§ **Exercise requirements**: Look through the lines below, find those with the word "this", and copy them.

Collected data entries
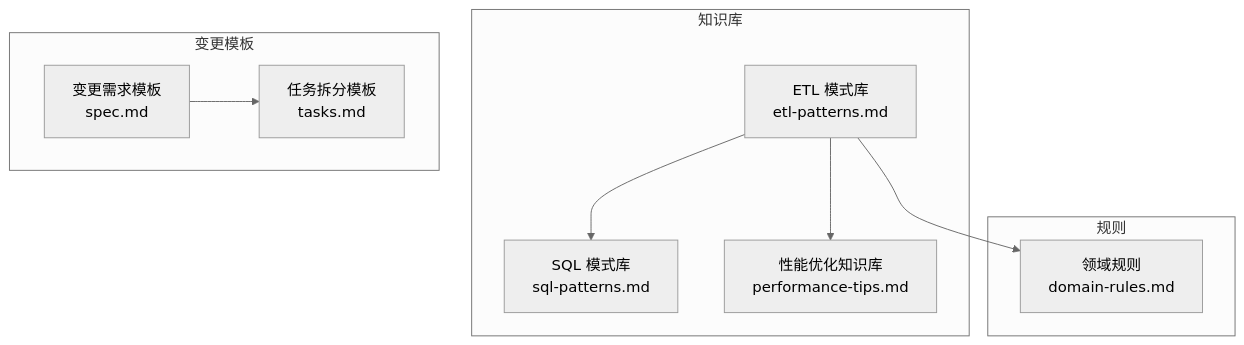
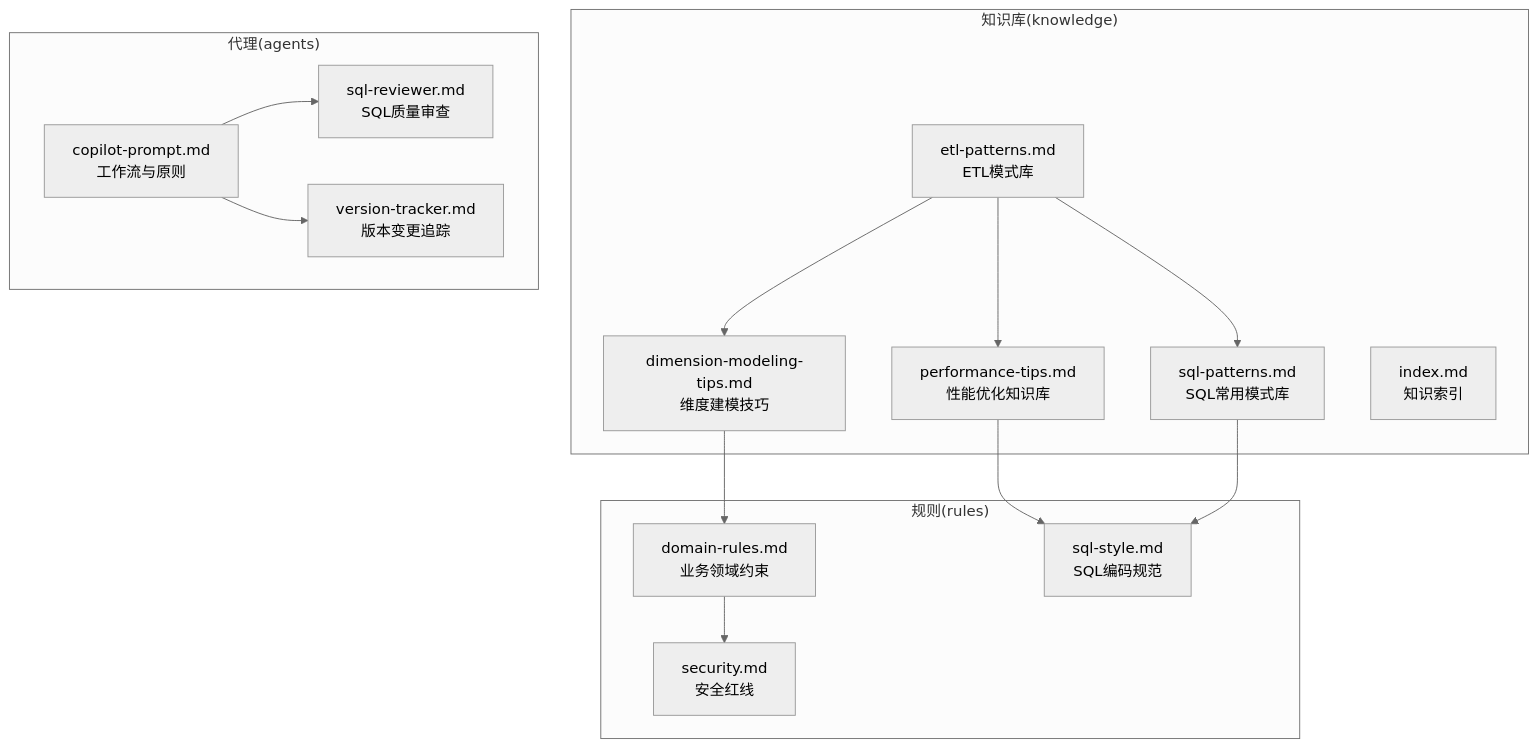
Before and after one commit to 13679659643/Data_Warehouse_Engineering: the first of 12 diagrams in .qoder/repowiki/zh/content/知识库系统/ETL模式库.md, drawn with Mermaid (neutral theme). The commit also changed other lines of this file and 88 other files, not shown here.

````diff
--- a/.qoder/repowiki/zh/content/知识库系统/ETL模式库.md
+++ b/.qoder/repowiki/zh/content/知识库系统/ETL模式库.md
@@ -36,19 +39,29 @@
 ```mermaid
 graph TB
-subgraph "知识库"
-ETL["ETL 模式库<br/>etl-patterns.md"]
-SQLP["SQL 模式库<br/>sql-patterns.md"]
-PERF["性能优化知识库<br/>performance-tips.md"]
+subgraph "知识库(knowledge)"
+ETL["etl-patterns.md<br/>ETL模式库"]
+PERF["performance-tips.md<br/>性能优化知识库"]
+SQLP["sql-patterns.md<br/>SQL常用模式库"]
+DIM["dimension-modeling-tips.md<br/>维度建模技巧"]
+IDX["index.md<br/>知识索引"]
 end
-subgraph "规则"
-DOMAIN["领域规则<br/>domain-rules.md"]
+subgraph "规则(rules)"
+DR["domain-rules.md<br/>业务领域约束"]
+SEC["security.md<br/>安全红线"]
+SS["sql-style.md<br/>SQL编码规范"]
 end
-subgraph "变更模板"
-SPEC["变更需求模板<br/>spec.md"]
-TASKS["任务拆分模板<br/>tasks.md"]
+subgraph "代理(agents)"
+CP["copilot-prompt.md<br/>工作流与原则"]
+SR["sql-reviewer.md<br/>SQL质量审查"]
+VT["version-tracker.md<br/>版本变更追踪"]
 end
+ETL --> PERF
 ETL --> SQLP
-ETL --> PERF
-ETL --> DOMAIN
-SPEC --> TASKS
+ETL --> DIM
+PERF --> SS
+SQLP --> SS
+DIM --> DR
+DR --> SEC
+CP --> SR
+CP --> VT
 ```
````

* * *

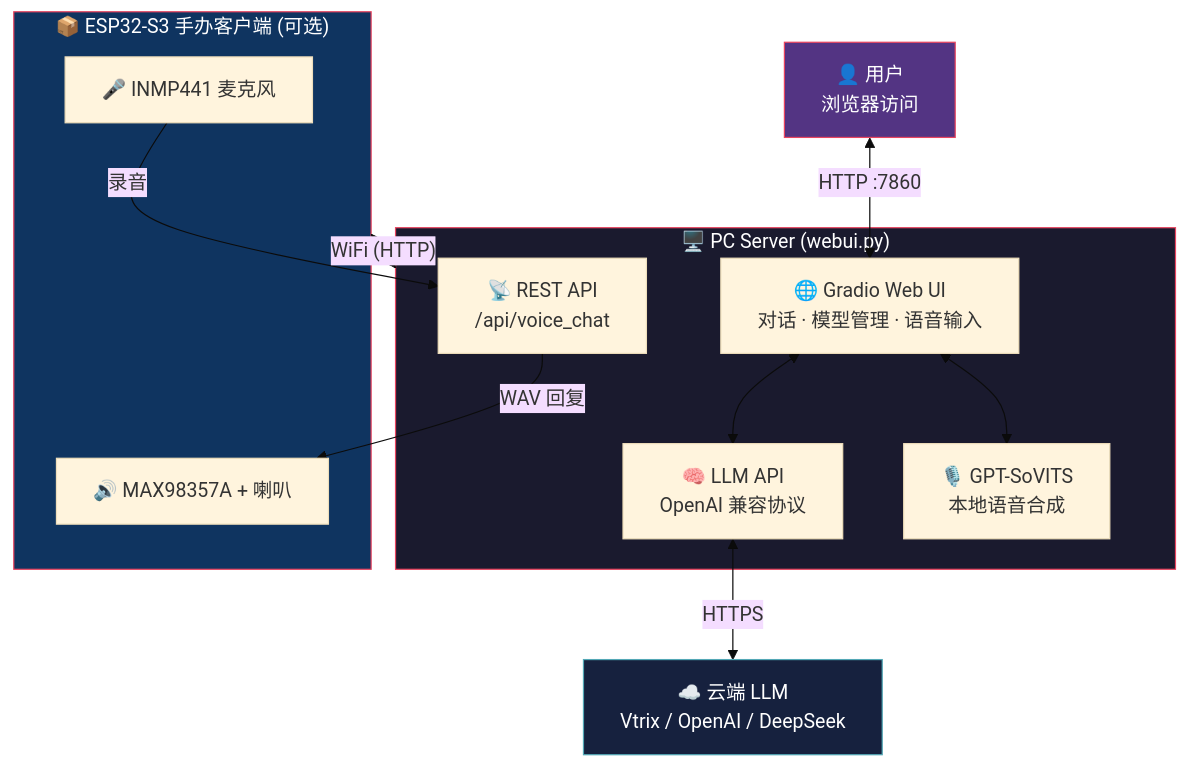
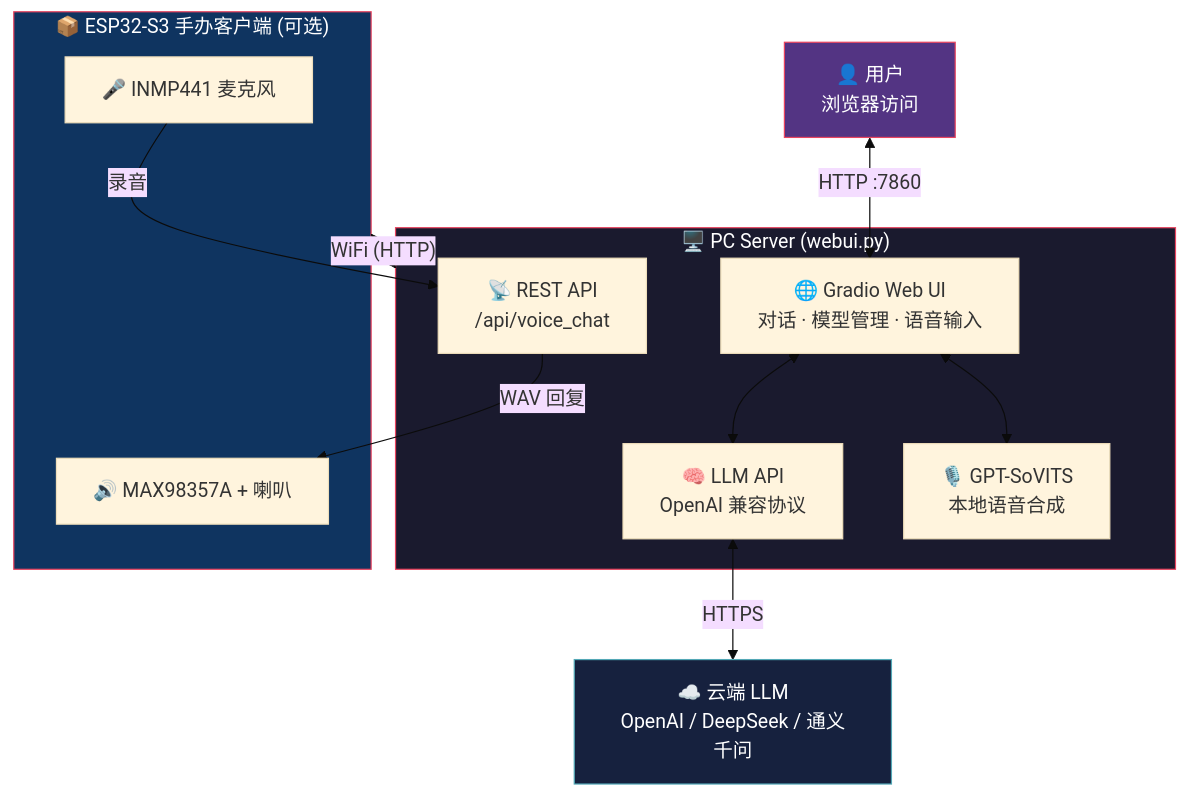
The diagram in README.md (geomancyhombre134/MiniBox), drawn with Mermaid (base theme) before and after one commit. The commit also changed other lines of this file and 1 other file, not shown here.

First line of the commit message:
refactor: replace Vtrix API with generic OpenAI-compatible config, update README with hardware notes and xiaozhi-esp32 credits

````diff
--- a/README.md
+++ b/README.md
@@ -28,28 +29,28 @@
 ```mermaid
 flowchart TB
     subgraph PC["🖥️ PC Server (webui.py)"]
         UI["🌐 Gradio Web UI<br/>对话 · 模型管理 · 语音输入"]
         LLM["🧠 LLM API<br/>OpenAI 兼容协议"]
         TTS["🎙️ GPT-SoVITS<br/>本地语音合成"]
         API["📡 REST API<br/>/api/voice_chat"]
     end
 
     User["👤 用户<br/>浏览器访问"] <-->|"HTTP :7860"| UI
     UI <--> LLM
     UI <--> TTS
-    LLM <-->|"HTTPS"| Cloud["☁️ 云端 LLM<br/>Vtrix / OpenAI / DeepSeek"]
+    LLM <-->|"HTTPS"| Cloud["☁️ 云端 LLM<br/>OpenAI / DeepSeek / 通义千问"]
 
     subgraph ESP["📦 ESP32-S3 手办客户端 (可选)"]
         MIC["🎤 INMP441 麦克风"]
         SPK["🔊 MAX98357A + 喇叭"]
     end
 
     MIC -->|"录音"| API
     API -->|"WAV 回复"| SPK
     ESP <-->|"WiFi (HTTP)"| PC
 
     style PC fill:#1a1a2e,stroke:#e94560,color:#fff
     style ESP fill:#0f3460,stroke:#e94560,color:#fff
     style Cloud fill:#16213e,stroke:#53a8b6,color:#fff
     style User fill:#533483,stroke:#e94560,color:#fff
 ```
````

§ **Exercise output**:
Before and after one commit to 13679659643/Data_Warehouse_Engineering: the first of 12 diagrams in .qoder/repowiki/zh/content/知识库系统/ETL模式库.md, drawn with Mermaid (neutral theme). The commit also changed other lines of this file and 88 other files, not shown here.
The diagram in README.md (geomancyhombre134/MiniBox), drawn with Mermaid (base theme) before and after one commit. The commit also changed other lines of this file and 1 other file, not shown here.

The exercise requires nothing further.